Edit tracking data:

-*-

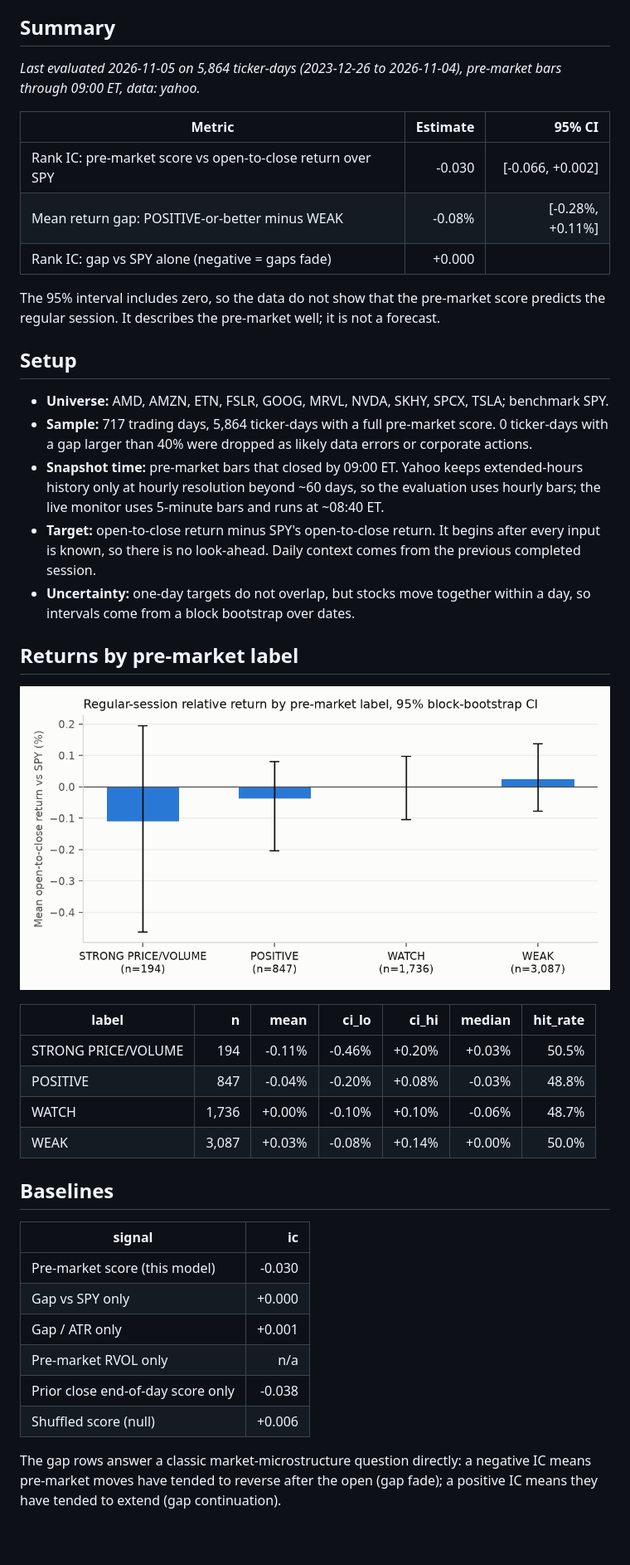
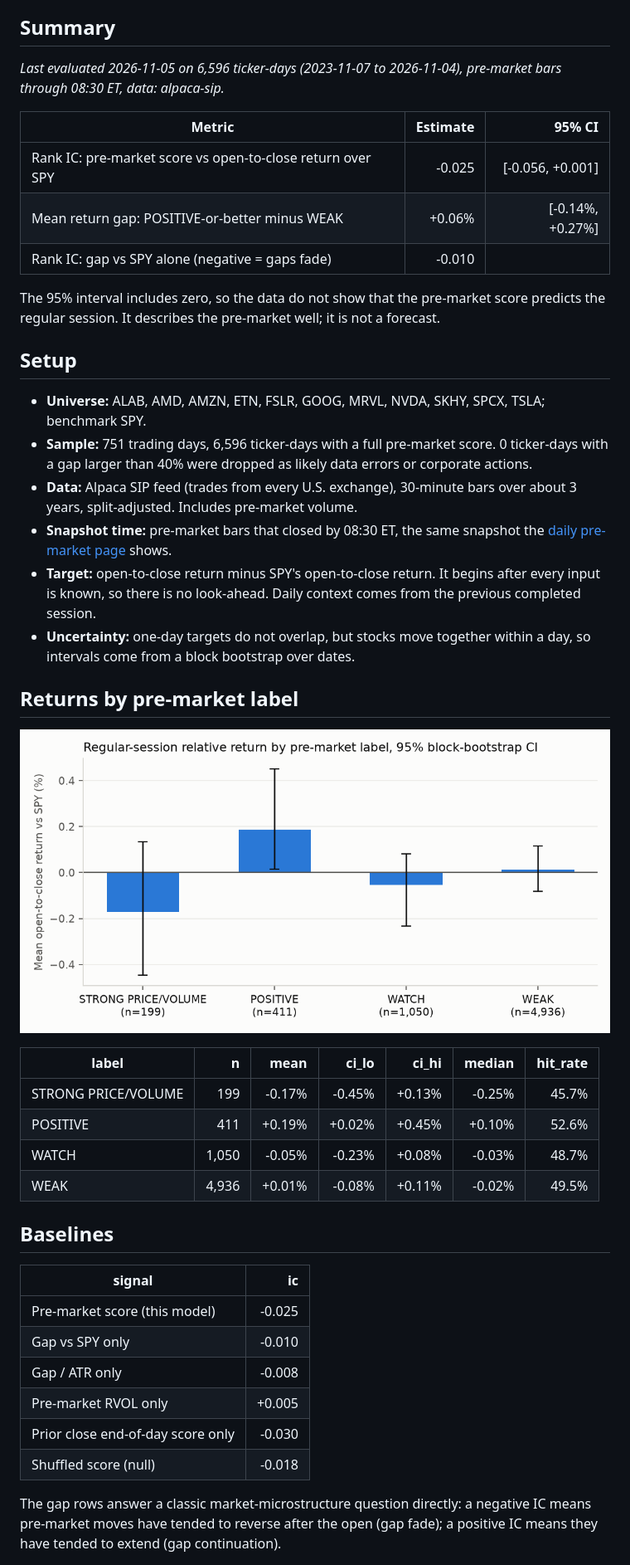
Before and after one commit to Clairechen163/us-market-monitor, a Markdown page: docs/premarket_evaluation.md, the part around one of its changes. Shown at 83% size. Rendered like a GitHub page; pictures changed too: docs/figures/premarket_label_returns.png; blank space fills up the shorter version.

Commit message:
Signal evaluation for 2026-11-05

```diff
--- a/docs/premarket_evaluation.md
+++ b/docs/premarket_evaluation.md
@@ -7,26 +7,26 @@ close, relative to SPY over the same hours?**
 
 ## Summary
 
-*Last evaluated 2026-11-05 on 5,864 ticker-days (2023-12-26 to 2026-11-04), pre-market bars through 09:00 ET, data: yahoo.*
+*Last evaluated 2026-11-05 on 6,596 ticker-days (2023-11-07 to 2026-11-04), pre-market bars through 08:30 ET, data: alpaca-sip.*
 
 | Metric | Estimate | 95% CI |
 |---|---:|---:|
-| Rank IC: pre-market score vs open-to-close return over SPY | -0.030 | [-0.066, +0.002] |
-| Mean return gap: POSITIVE-or-better minus WEAK | -0.08% | [-0.28%, +0.11%] |
-| Rank IC: gap vs SPY alone (negative = gaps fade) | +0.000 | |
+| Rank IC: pre-market score vs open-to-close return over SPY | -0.025 | [-0.056, +0.001] |
+| Mean return gap: POSITIVE-or-better minus WEAK | +0.06% | [-0.14%, +0.27%] |
+| Rank IC: gap vs SPY alone (negative = gaps fade) | -0.010 | |
 
 The 95% interval includes zero, so the data do not show that the pre-market score predicts the regular session. It describes the pre-market well; it is not a forecast.
 
 
 ## Setup
 
-- **Universe:** AMD, AMZN, ETN, FSLR, GOOG, MRVL, NVDA, SKHY, SPCX, TSLA; benchmark SPY.
-- **Sample:** 717 trading days, 5,864 ticker-days with a full pre-market score.
+- **Universe:** ALAB, AMD, AMZN, ETN, FSLR, GOOG, MRVL, NVDA, SKHY, SPCX, TSLA; benchmark SPY.
+- **Sample:** 751 trading days, 6,596 ticker-days with a full pre-market score.
   0 ticker-days with a gap larger than 40% were dropped as
   likely data errors or corporate actions.
-- **Snapshot time:** pre-market bars that closed by 09:00 ET. Yahoo keeps
-  extended-hours history only at hourly resolution beyond ~60 days, so the evaluation uses hourly
-  bars; the live monitor uses 5-minute bars and runs at ~08:40 ET.
+- **Data:** Alpaca SIP feed (trades from every U.S. exchange), 30-minute bars over about 3 years, split-adjusted. Includes pre-market volume.
+- **Snapshot time:** pre-market bars that closed by 08:30 ET, the same
+  snapshot the [daily pre-market page](premarket.md) shows.
 - **Target:** open-to-close return minus SPY's open-to-close return. It begins after every input is
   known, so there is no look-ahead. Daily context comes from the previous completed session.
 - **Uncertainty:** one-day targets do not overlap, but stocks move together within a day, so
@@ -38,21 +38,21 @@ The 95% interval includes zero, so the data do not show that the pre-market scor
 
 | label | n | mean | ci_lo | ci_hi | median | hit_rate |
 |---|---:|---:|---:|---:|---:|---:|
-| STRONG PRICE/VOLUME | 194 | -0.11% | -0.46% | +0.20% | +0.03% | 50.5% |
-| POSITIVE | 847 | -0.04% | -0.20% | +0.08% | -0.03% | 48.8% |
-| WATCH | 1,736 | +0.00% | -0.10% | +0.10% | -0.06% | 48.7% |
-| WEAK | 3,087 | +0.03% | -0.08% | +0.14% | +0.00% | 50.0% |
+| STRONG PRICE/VOLUME | 199 | -0.17% | -0.45% | +0.13% | -0.25% | 45.7% |
+| POSITIVE | 411 | +0.19% | +0.02% | +0.45% | +0.10% | 52.6% |
+| WATCH | 1,050 | -0.05% | -0.23% | +0.08% | -0.03% | 48.7% |
+| WEAK | 4,936 | +0.01% | -0.08% | +0.11% | -0.02% | 49.5% |
 
 ## Baselines
 
 | signal | ic |
 |---|---:|
-| Pre-market score (this model) | -0.030 |
-| Gap vs SPY only | +0.000 |
-| Gap / ATR only | +0.001 |
-| Pre-market RVOL only | n/a |
-| Prior close end-of-day score only | -0.038 |
-| Shuffled score (null) | +0.006 |
+| Pre-market score (this model) | -0.025 |
+| Gap vs SPY only | -0.010 |
+| Gap / ATR only | -0.008 |
+| Pre-market RVOL only | +0.005 |
+| Prior close end-of-day score only | -0.030 |
+| Shuffled score (null) | -0.018 |
 
 The gap rows answer a classic market-microstructure question directly: a negative IC means
 pre-market moves have tended to reverse after the open (gap fade); a positive IC means they
```
Also changed, not shown: other parts of docs/premarket_evaluation.md (+17 -18 lines), README.md (+4 -4 lines), docs/figures/rolling_ic.png.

-*-

PROBLEM REQUIREMENTS: State how many lines of the records contain the word "model". Give that number alone.

SOLUTION: 2